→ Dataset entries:
+===+

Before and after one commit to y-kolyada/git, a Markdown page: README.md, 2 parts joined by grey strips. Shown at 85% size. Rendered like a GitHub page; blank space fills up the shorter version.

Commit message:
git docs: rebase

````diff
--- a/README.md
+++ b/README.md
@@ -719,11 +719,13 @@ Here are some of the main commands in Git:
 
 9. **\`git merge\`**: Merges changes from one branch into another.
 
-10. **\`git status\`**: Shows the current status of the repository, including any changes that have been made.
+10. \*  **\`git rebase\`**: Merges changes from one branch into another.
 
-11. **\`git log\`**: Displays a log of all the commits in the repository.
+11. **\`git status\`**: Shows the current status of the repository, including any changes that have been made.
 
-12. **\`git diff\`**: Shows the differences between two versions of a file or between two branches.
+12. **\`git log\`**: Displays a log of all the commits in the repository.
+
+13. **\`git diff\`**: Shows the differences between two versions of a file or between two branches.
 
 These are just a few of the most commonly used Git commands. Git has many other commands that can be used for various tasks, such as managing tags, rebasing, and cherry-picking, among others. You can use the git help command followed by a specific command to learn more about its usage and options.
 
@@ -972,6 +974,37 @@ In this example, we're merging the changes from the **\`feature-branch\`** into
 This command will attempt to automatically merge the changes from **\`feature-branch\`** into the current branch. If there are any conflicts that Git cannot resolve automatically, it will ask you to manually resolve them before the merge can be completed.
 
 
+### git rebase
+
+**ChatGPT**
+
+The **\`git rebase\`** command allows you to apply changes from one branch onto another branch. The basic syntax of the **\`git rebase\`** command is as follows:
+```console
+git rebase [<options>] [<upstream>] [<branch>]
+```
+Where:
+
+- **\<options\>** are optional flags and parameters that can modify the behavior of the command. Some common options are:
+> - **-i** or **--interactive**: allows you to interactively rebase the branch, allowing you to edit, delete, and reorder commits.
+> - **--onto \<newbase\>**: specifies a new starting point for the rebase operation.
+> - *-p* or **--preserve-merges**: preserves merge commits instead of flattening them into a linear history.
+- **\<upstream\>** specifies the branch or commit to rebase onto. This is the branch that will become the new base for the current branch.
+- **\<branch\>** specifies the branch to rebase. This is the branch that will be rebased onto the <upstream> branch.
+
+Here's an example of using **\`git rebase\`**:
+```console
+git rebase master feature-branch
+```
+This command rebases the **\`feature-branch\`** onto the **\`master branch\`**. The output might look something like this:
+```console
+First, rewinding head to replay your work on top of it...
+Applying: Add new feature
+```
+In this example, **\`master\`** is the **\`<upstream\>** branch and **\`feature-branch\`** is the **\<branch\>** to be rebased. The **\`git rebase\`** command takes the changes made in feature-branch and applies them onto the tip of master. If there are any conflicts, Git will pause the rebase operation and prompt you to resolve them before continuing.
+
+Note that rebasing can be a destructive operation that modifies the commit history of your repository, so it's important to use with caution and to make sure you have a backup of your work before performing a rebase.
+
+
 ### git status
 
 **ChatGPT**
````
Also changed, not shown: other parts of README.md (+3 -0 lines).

+===+

→ EXERCISE DESCRIPTION: Line by line, please reproduce the records exactly.

→ ANSWER FOR THE TASK:
Before and after one commit to y-kolyada/git, a Markdown page: README.md, 2 parts joined by grey strips. Shown at 85% size. Rendered like a GitHub page; blank space fills up the shorter version.

Commit message:
git docs: rebase

````diff
--- a/README.md
+++ b/README.md
@@ -719,11 +719,13 @@ Here are some of the main commands in Git:
 
 9. **\`git merge\`**: Merges changes from one branch into another.
 
-10. **\`git status\`**: Shows the current status of the repository, including any changes that have been made.
+10. \*  **\`git rebase\`**: Merges changes from one branch into another.
 
-11. **\`git log\`**: Displays a log of all the commits in the repository.
+11. **\`git status\`**: Shows the current status of the repository, including any changes that have been made.
 
-12. **\`git diff\`**: Shows the differences between two versions of a file or between two branches.
+12. **\`git log\`**: Displays a log of all the commits in the repository.
+
+13. **\`git diff\`**: Shows the differences between two versions of a file or between two branches.
 
 These are just a few of the most commonly used Git commands. Git has many other commands that can be used for various tasks, such as managing tags, rebasing, and cherry-picking, among others. You can use the git help command followed by a specific command to learn more about its usage and options.
 
@@ -972,6 +974,37 @@ In this example, we're merging the changes from the **\`feature-branch\`** into
 This command will attempt to automatically merge the changes from **\`feature-branch\`** into the current branch. If there are any conflicts that Git cannot resolve automatically, it will ask you to manually resolve them before the merge can be completed.
 
 
+### git rebase
+
+**ChatGPT**
+
+The **\`git rebase\`** command allows you to apply changes from one branch onto another branch. The basic syntax of the **\`git rebase\`** command is as follows:
+```console
+git rebase [<options>] [<upstream>] [<branch>]
+```
+Where:
+
+- **\<options\>** are optional flags and parameters that can modify the behavior of the command. Some common options are:
+> - **-i** or **--interactive**: allows you to interactively rebase the branch, allowing you to edit, delete, and reorder commits.
+> - **--onto \<newbase\>**: specifies a new starting point for the rebase operation.
+> - *-p* or **--preserve-merges**: preserves merge commits instead of flattening them into a linear history.
+- **\<upstream\>** specifies the branch or commit to rebase onto. This is the branch that will become the new base for the current branch.
+- **\<branch\>** specifies the branch to rebase. This is the branch that will be rebased onto the <upstream> branch.
+
+Here's an example of using **\`git rebase\`**:
+```console
+git rebase master feature-branch
+```
+This command rebases the **\`feature-branch\`** onto the **\`master branch\`**. The output might look something like this:
+```console
+First, rewinding head to replay your work on top of it...
+Applying: Add new feature
+```
+In this example, **\`master\`** is the **\`<upstream\>** branch and **\`feature-branch\`** is the **\<branch\>** to be rebased. The **\`git rebase\`** command takes the changes made in feature-branch and applies them onto the tip of master. If there are any conflicts, Git will pause the rebase operation and prompt you to resolve them before continuing.
+
+Note that rebasing can be a destructive operation that modifies the commit history of your repository, so it's important to use with caution and to make sure you have a backup of your work before performing a rebase.
+
+
 ### git status
 
 **ChatGPT**
````
Also changed, not shown: other parts of README.md (+3 -0 lines).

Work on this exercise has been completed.